Every line of the entries below that carries the string "link" should be copied.

Start of Source material

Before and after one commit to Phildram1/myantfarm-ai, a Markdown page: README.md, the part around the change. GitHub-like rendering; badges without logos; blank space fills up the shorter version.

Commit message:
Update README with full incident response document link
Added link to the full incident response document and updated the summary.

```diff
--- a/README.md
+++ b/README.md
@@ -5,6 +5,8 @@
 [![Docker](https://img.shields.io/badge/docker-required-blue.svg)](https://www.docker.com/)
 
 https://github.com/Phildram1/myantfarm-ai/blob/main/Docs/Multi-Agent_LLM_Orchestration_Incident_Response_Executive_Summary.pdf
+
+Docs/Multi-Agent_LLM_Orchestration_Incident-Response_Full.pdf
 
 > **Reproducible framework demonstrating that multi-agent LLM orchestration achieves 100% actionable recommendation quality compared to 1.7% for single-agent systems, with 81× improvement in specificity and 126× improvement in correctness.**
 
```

End of Source material
Start of Source material

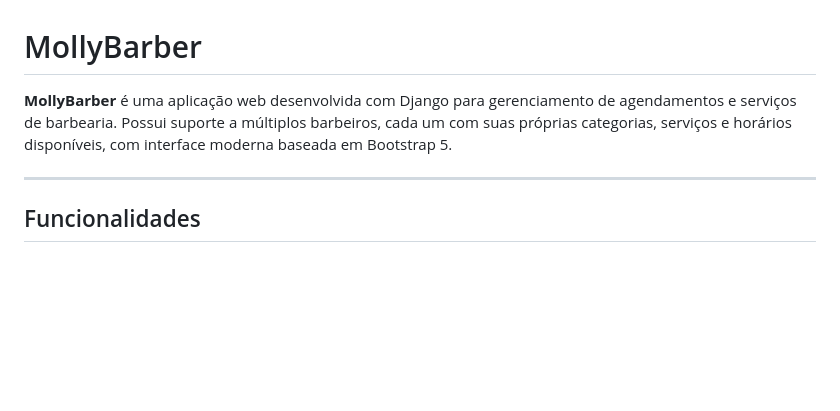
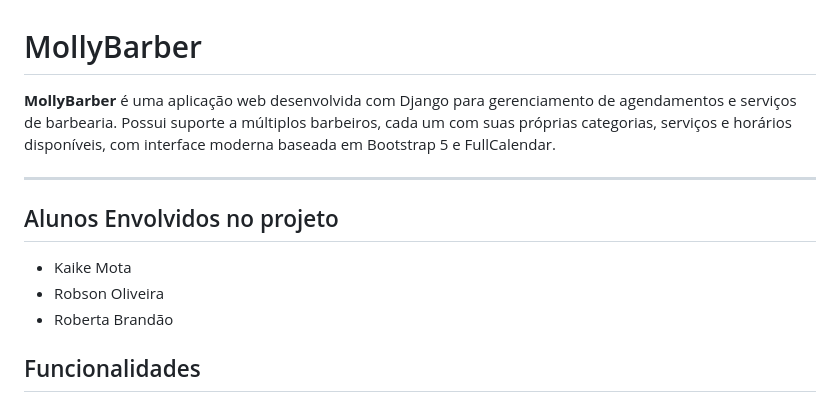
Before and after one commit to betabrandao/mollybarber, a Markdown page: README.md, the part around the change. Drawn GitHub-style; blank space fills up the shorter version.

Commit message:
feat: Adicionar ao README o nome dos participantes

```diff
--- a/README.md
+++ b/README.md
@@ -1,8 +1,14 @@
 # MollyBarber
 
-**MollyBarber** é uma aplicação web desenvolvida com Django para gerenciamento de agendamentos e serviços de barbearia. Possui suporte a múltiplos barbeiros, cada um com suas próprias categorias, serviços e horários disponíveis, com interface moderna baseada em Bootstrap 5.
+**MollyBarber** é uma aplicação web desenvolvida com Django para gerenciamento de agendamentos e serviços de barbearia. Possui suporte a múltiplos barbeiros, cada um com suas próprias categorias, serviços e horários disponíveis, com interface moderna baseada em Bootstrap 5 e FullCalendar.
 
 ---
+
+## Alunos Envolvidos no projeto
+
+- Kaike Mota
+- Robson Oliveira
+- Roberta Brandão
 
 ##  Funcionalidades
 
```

End of Source material
Start of Source material

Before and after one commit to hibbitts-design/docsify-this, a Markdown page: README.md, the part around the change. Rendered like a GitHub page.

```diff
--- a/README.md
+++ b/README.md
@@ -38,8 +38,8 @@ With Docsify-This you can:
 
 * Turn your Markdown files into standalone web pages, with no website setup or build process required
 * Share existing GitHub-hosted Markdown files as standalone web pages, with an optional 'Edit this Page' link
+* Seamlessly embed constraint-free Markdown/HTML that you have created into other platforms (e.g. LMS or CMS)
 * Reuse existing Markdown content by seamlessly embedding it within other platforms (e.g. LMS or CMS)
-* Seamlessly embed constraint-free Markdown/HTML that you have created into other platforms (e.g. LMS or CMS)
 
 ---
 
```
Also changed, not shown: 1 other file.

End of Source material

Worked solution:
Update README with full incident response document link
Added link to the full incident response document and updated the summary.
 * Share existing GitHub-hosted Markdown files as standalone web pages, with an optional 'Edit this Page' link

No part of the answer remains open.